Kieron Gillen and Jamie McKelvie have a history of calmly puncturing the self-satisfaction of characters who think they’re on top of the world. From Loki to David Kohl and, well, back to Loki again; the duo's storytelling style tends to create rich mythical worlds full of rules and standards in which the rules inevitably turn out to be fabulous lies, and things collapse spectacularly, appallingly.

It's a conceit they've become so adept at using that it' the central premise of their current Image series The Wicked and The Divine. In this series, readers follow a group of temporary gods as they enjoy their divine powers in whichever ways they see fit. They have two years of godhood and then they'll die: guaranteed. And although the gods have a very real power throughout the series, the creative team constantly reassure the reader that their reign is only temporary.
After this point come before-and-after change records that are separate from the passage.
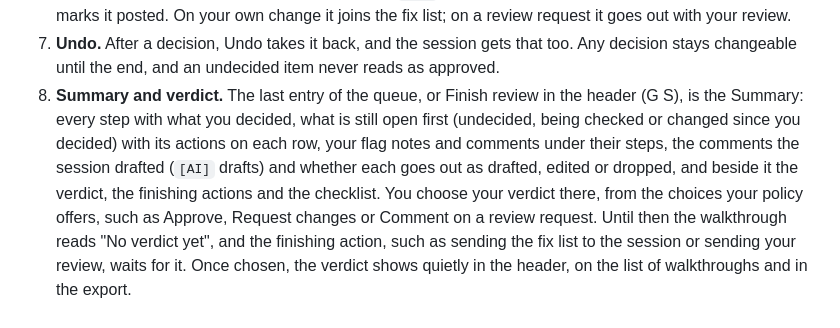
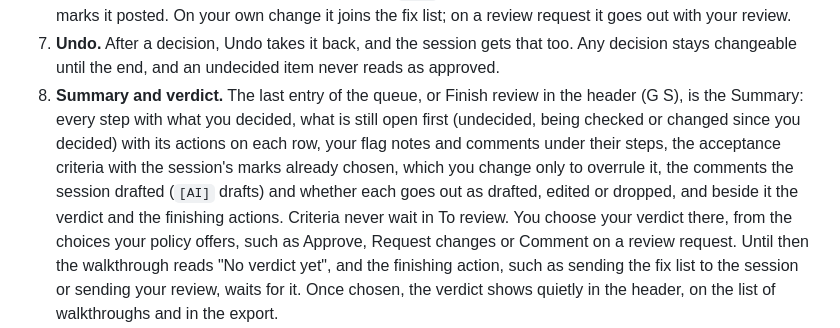
Before and after one commit to evan-mcgeek/walkthrough, a Markdown page: README.md, the part around the change. Rendered like a GitHub page.

Commit message:
Criteria never wait in To review: the Summary lists them with the session's marks already chosen, and pressing another overrules it

```diff
--- a/README.md
+++ b/README.md
@@ -108,7 +108,8 @@ Uncommitted edits are left out, with a warning, and nothing is ever checked out.
    After a decision, Undo takes it back, and the session gets that too.
    Any decision stays changeable until the end, and an undecided item never reads as approved.
 8. **Summary and verdict.**
-   The last entry of the queue, or Finish review in the header (G S), is the Summary: every step with what you decided, what is still open first (undecided, being checked or changed since you decided) with its actions on each row, your flag notes and comments under their steps, the comments the session drafted (`[AI]` drafts) and whether each goes out as drafted, edited or dropped, and beside it the verdict, the finishing actions and the checklist.
+   The last entry of the queue, or Finish review in the header (G S), is the Summary: every step with what you decided, what is still open first (undecided, being checked or changed since you decided) with its actions on each row, your flag notes and comments under their steps, the acceptance criteria with the session's marks already chosen, which you change only to overrule it, the comments the session drafted (`[AI]` drafts) and whether each goes out as drafted, edited or dropped, and beside it the verdict and the finishing actions.
+   Criteria never wait in To review.
    You choose your verdict there, from the choices your policy offers, such as Approve, Request changes or Comment on a review request.
    Until then the walkthrough reads "No verdict yet", and the finishing action, such as sending the fix list to the session or sending your review, waits for it.
    Once chosen, the verdict shows quietly in the header, on the list of walkthroughs and in the export.
```
Also changed, not shown: docs/images/layout-queue.png, docs/images/layout-split.png, docs/images/layout-three.png, docs/images/main-dark.png, docs/images/main-light.png, docs/images/summary.png, 6 other files.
They’re going to die at the end.

 

 

This conceit is never clearer than in the main covers for the series, from McKelvie and colorist Matt Wilson. Each offers a portrait of one of the main characters, staring blankly out at the reader. They have the vivid glow of the otherworldly thanks to Wilson’s poppy colors, but McKelvie draws them all as human, open, and most importantly: attainable. The covers humanize these gods, and remind the reader of the lottery that exists within the series, where anyone could conceivably 'win' a chance at godhood.

But it's through these covers that the series managed to set up and pay off a bleak joke that caught everybody off-guard. Because, as implied early on in the series and confirmed at the end of the first arc, the essential expression of godly hubris in this world is, “You're going to get your head exploded off.”

 

 

These characters might be gods, and we might love them, but that doesn’t mean we aren’t going to laugh out loud at their misfortune --- as you probably did, darkly, when you first saw the cover to issue #11.

In Gillen and McKelvie's previous work together, 'the rules' bend and break into unexpected lies, dooming the protagonists --- but in The Wicked and The Divine, the heroes are doomed to Splatsville unless they break the rules somehow. That morbid irony is what makes the series so compelling.